▸ GIVEN DATA

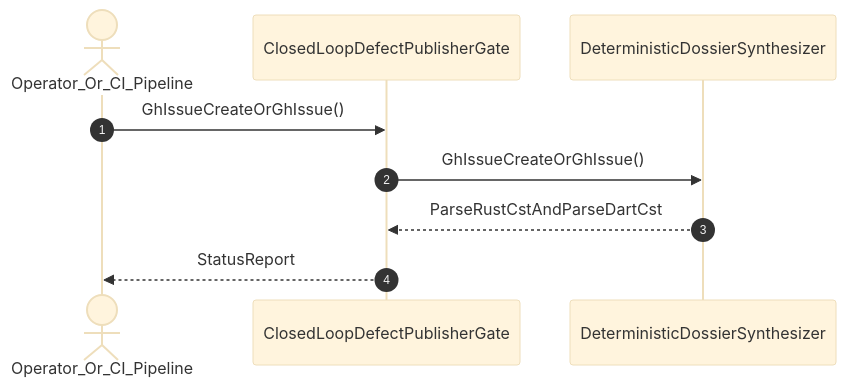
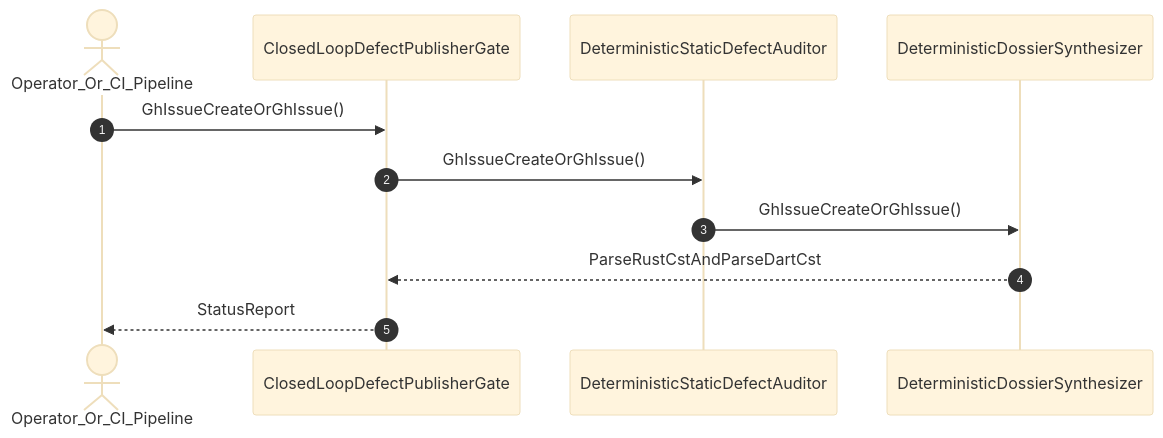
The diagram in .pipeline/upstream/docs/user-stories/US-43-GhIssueCreateOrGhIssue.md (gintatkinson/DEAP01-spec-core), drawn with Mermaid (base theme) before and after one commit. The commit also changed other lines of this file and 225 other files, not shown here.

````diff
--- a/.pipeline/upstream/docs/user-stories/US-43-GhIssueCreateOrGhIssue.md
+++ b/.pipeline/upstream/docs/user-stories/US-43-GhIssueCreateOrGhIssue.md
@@ -38,11 +39,13 @@
 ```mermaid
 sequenceDiagram
     autonumber
     actor Operator_Or_CI_Pipeline
     participant ClosedLoopDefectPublisherGate
+    participant DeterministicStaticDefectAuditor
     participant DeterministicDossierSynthesizer
     Operator_Or_CI_Pipeline->>ClosedLoopDefectPublisherGate: GhIssueCreateOrGhIssue()
-    ClosedLoopDefectPublisherGate->>DeterministicDossierSynthesizer: GhIssueCreateOrGhIssue()
+    ClosedLoopDefectPublisherGate->>DeterministicStaticDefectAuditor: GhIssueCreateOrGhIssue()
+    DeterministicStaticDefectAuditor->>DeterministicDossierSynthesizer: GhIssueCreateOrGhIssue()
     DeterministicDossierSynthesizer-->>ClosedLoopDefectPublisherGate: ParseRustCstAndParseDartCst
     ClosedLoopDefectPublisherGate-->>Operator_Or_CI_Pipeline: StatusReport
 ```
````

▸ WORK TO BE COMPLETED
The copy should match each line above exactly and contain no images.

▸ EXERCISE OUTPUT
The diagram in .pipeline/upstream/docs/user-stories/US-43-GhIssueCreateOrGhIssue.md (gintatkinson/DEAP01-spec-core), drawn with Mermaid (base theme) before and after one commit. The commit also changed other lines of this file and 225 other files, not shown here.

````diff
--- a/.pipeline/upstream/docs/user-stories/US-43-GhIssueCreateOrGhIssue.md
+++ b/.pipeline/upstream/docs/user-stories/US-43-GhIssueCreateOrGhIssue.md
@@ -38,11 +39,13 @@
 ```mermaid
 sequenceDiagram
     autonumber
     actor Operator_Or_CI_Pipeline
     participant ClosedLoopDefectPublisherGate
+    participant DeterministicStaticDefectAuditor
     participant DeterministicDossierSynthesizer
     Operator_Or_CI_Pipeline->>ClosedLoopDefectPublisherGate: GhIssueCreateOrGhIssue()
-    ClosedLoopDefectPublisherGate->>DeterministicDossierSynthesizer: GhIssueCreateOrGhIssue()
+    ClosedLoopDefectPublisherGate->>DeterministicStaticDefectAuditor: GhIssueCreateOrGhIssue()
+    DeterministicStaticDefectAuditor->>DeterministicDossierSynthesizer: GhIssueCreateOrGhIssue()
     DeterministicDossierSynthesizer-->>ClosedLoopDefectPublisherGate: ParseRustCstAndParseDartCst
     ClosedLoopDefectPublisherGate-->>Operator_Or_CI_Pipeline: StatusReport
 ```
````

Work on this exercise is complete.